Background: Fine needle aspiration biopsy (FNA) is the cornerstone of assessment of thyroid nodules. Cytological criteria for benign (THY2) and malignant (THY5) nodules are well-established and reliable. In a minority of patients cytology raises the possibility of a neoplasm (THY3) and only formal histological assesment can differentiate between benign and malignant lesions.
Method: Retrospective review of histological and clinical data in a cohort of patients with thyroid nodules with cytological diagnosis of follicular neoplasm (THY3).
Results: Between Jan 2000 and October 2006, out of a total of 2078 patients who underwent thyroid FNAs, there were 89 THY3 reports (approx 1:20). There were 19 men and 70 women, aged 1776 years. Thyroid lobectomy was performed in 82 patients and total thyroidectomy in 7 patients.
Histology demonstrated a thyroid carcinoma in 24 patients (15 follicular, 4 medullary, 3 papillary, 1 Hurthle cell and 1 poorly differentiated).
Benign changes were found in 65 patients (40 follicular adenomas, 10 Hurthle adenomas, 6 multinodular goitres, 4 adenomatoid nodules, 2 Hashimoto thyroiditis 1 colloid nodule).
Malignancy was more common in women (20/70 vs. 4/19, P<0.001 chi test) in younger patients (median age 31 vs. 50 yrs) and in larger nodules (median 31 mm vs. 28 mm).
Some 8/17 nodules over 40 mm in diameter were carcinomas, compared with only 12/53 in nodules under 40 mm (P<0.01, chi test).
Conclusion: Only one in four patients with cytological features of a follicular neoplasm has a thyroid carcinoma.

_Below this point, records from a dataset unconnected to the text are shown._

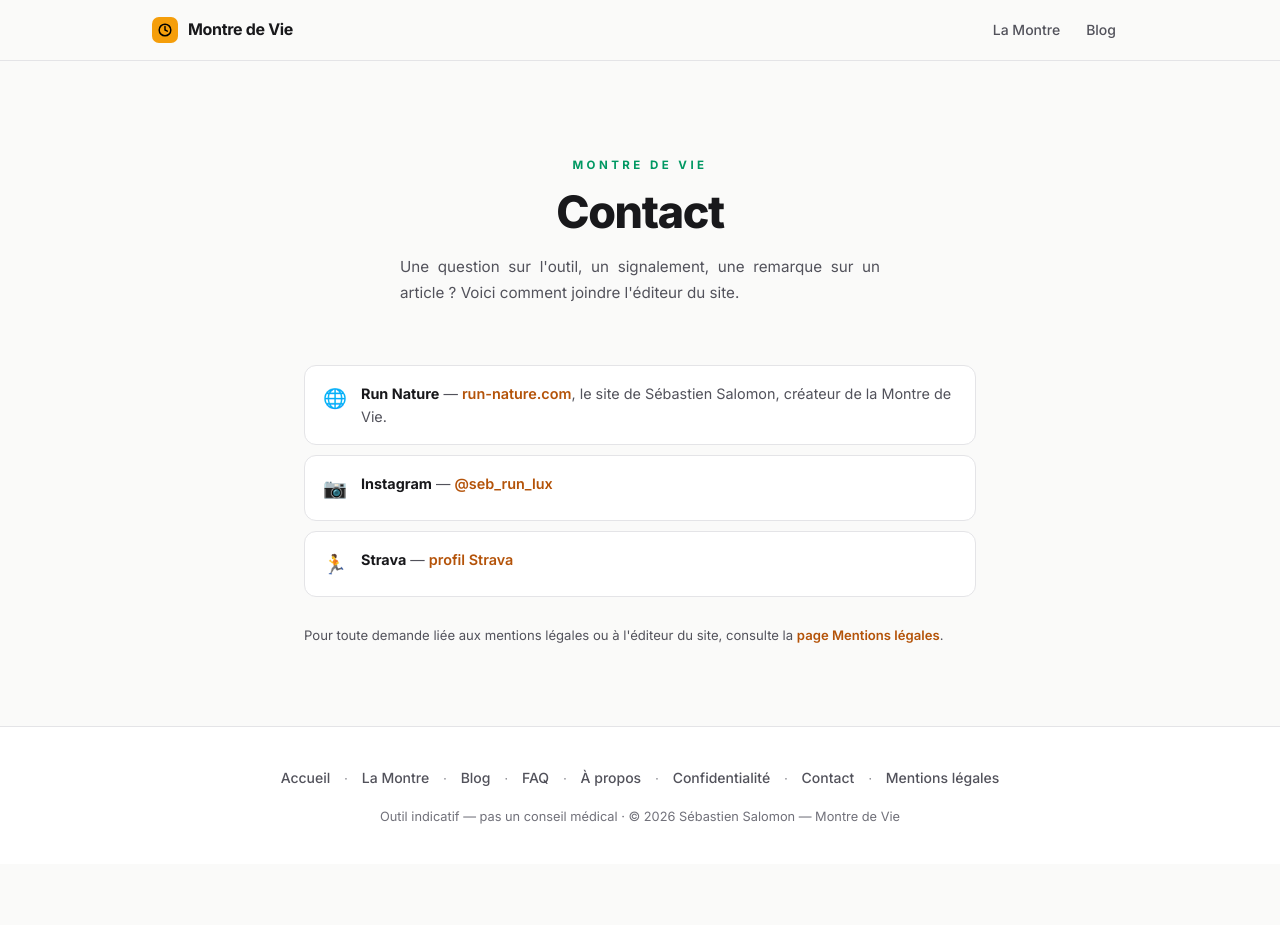
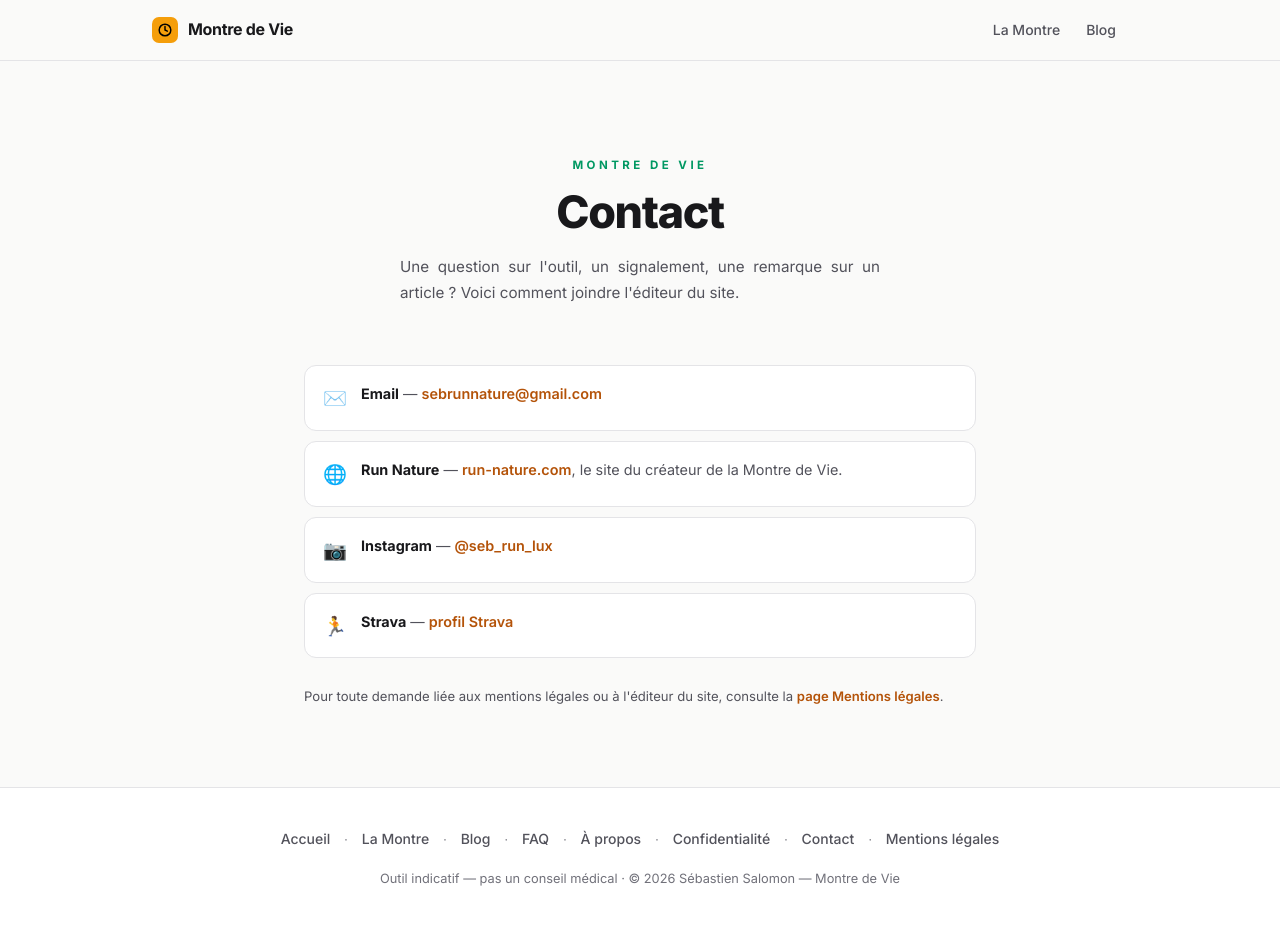
Before and after one commit to SebRunNature/memento-mori, a Jekyll site: the page built from contact/index.html, in a window 1280 px wide and 925 px high. Built offline with Jekyll 4.4.1, drawn with Linux system fonts in a browser that asks for light colours.

Commit message:
Contact : ajoute l'email de contact, retire le nom personnel
Remplace l'absence d'email par sebrunnature@gmail.com sur la page
contact, et retire la mention du nom personnel dans la description
et le texte de présentation de Run Nature, à la demande de Sébastien.

Co-Authored-By: Claude Sonnet 5 <noreply@anthropic.com>
Claude-Session: https://claude.ai/code/session_015W6BgPvkb1TiApwM2KkaRT

```diff
--- a/contact/index.html
+++ b/contact/index.html
@@ -1,7 +1,7 @@
 ---
 layout: default
 title: "Contact"
-description: "Comment contacter l'éditeur de la Montre de Vie, Sébastien Salomon, pour une question, un signalement ou une demande liée au site."
+description: "Comment contacter l'éditeur de la Montre de Vie par email, pour une question, un signalement ou une demande liée au site."
 canonical: "https://montre-de-vie.com/contact/"
 last_modified_at: 2026-10-12
 ---
@@ -28,8 +28,12 @@ last_modified_at: 2026-10-12
 
 <div class="contact-row">
   <div class="contact-item">
+    <span class="contact-icon">✉️</span>
+    <span class="contact-text"><strong>Email</strong> — <a href="mailto:sebrunnature@gmail.com">sebrunnature@gmail.com</a></span>
+  </div>
+  <div class="contact-item">
     <span class="contact-icon">🌐</span>
-    <span class="contact-text"><strong>Run Nature</strong> — <a href="https://run-nature.com" target="_blank" rel="noopener">run-nature.com</a>, le site de Sébastien Salomon, créateur de la Montre de Vie.</span>
+    <span class="contact-text"><strong>Run Nature</strong> — <a href="https://run-nature.com" target="_blank" rel="noopener">run-nature.com</a>, le site du créateur de la Montre de Vie.</span>
   </div>
   <div class="contact-item">
     <span class="contact-icon">📷</span>
```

A large nodule (>4 cm) in a young patient has a high likelihood of being a cancer and arguably such patients could be offered total thyroidectomy rather than diagnostic lobectomy.